> **Work to be completed**:
What lines in the data hold the string "will"? Show them.

> **Excerpted data**:
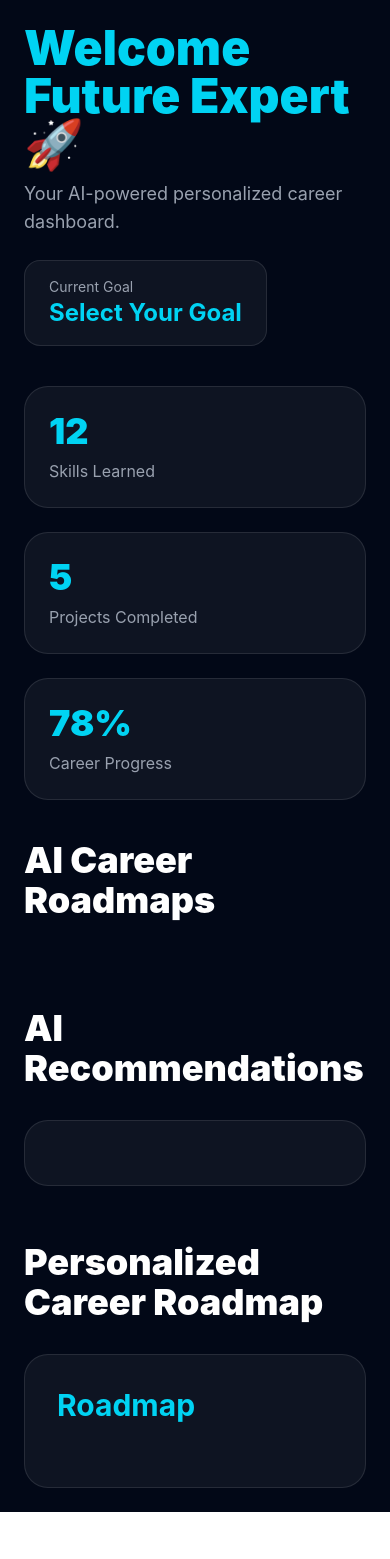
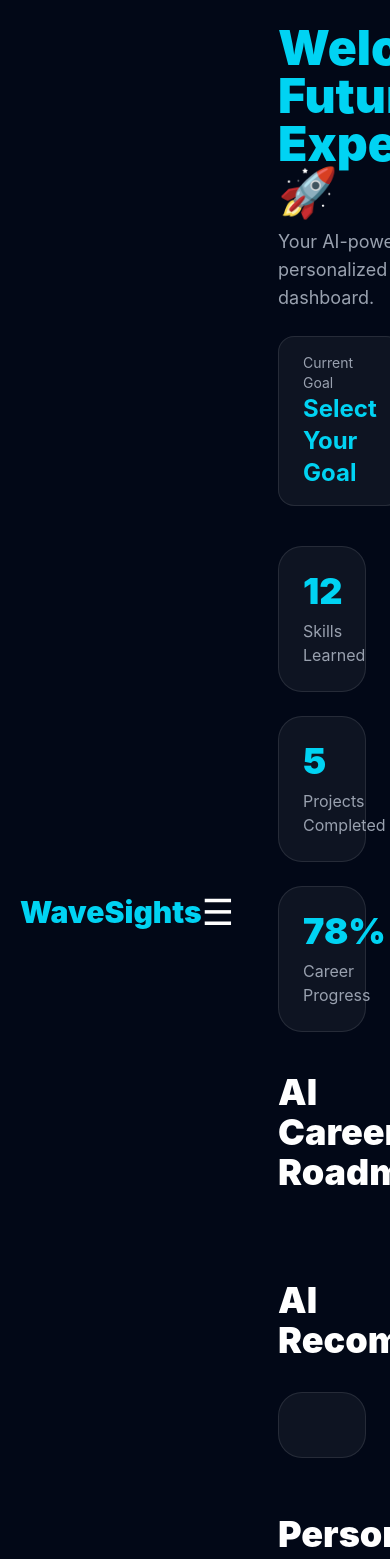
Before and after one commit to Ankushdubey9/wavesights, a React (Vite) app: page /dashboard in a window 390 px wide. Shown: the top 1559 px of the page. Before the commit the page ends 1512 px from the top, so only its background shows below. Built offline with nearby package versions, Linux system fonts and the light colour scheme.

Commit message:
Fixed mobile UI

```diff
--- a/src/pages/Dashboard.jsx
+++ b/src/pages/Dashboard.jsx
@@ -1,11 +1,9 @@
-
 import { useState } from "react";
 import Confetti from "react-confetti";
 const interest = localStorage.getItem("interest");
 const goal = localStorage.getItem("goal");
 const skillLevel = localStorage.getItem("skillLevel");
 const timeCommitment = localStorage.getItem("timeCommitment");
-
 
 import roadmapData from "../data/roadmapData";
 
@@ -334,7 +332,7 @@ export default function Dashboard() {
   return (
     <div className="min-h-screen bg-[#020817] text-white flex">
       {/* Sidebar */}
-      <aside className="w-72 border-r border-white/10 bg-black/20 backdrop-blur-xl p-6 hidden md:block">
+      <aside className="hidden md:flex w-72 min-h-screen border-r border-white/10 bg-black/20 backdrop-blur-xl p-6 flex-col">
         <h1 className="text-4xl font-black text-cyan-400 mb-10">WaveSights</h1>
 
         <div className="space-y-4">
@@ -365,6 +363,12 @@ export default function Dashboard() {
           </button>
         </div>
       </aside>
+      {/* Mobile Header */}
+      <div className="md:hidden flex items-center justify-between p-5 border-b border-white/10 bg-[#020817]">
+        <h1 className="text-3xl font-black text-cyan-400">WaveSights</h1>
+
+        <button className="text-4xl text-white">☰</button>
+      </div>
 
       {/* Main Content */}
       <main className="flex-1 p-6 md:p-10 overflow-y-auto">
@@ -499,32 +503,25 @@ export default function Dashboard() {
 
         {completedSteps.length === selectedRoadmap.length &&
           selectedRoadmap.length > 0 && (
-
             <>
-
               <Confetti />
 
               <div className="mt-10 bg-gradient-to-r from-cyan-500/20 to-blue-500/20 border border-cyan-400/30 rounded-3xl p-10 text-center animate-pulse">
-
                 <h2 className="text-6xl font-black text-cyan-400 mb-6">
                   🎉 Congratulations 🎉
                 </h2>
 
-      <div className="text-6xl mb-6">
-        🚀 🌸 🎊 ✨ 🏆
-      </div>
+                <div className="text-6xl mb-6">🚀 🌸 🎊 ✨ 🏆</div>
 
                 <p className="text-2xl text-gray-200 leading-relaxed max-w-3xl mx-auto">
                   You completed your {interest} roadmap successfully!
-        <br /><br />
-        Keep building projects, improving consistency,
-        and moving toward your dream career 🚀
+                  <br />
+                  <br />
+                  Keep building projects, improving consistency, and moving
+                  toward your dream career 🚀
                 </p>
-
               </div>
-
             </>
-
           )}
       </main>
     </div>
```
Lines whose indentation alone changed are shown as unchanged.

--

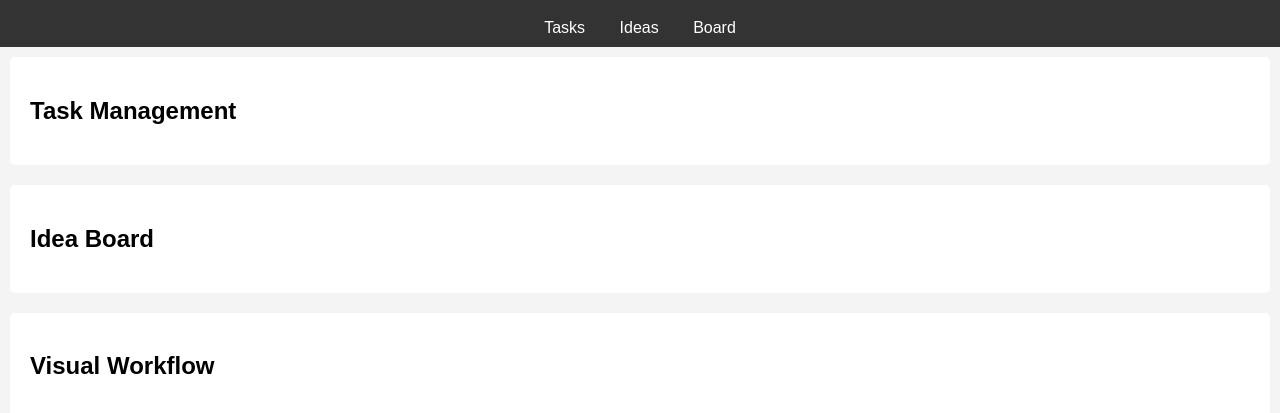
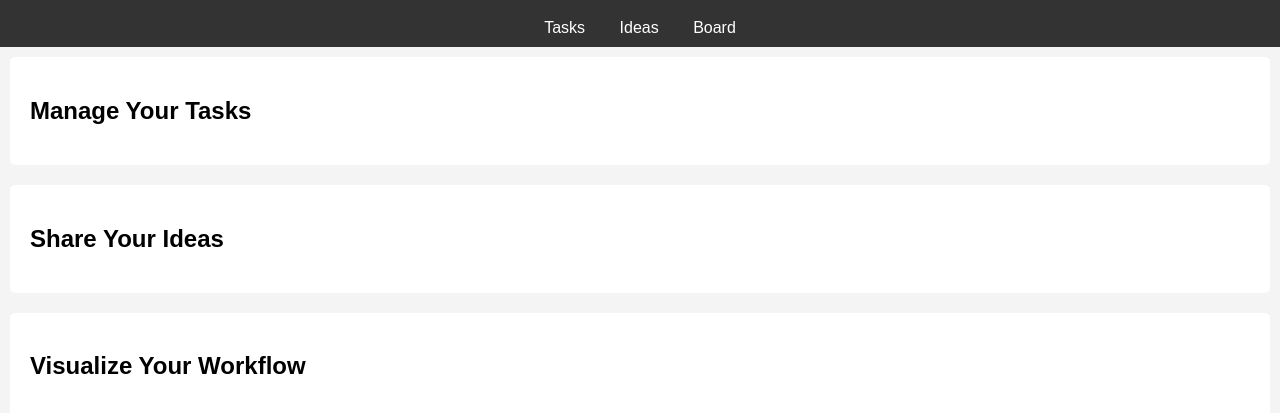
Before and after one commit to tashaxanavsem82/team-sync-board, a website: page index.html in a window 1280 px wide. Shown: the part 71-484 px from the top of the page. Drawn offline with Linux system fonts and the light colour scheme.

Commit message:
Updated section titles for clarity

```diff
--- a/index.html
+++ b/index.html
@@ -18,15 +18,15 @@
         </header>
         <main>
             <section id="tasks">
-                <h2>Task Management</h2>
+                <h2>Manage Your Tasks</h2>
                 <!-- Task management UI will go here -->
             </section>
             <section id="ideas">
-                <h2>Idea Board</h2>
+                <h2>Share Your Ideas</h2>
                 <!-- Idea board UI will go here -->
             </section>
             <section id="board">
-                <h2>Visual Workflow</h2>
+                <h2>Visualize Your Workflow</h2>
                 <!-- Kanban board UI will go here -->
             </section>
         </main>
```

> **Answer for the task**:
                 <!-- Task management UI will go here -->
                 <!-- Idea board UI will go here -->
                 <!-- Kanban board UI will go here -->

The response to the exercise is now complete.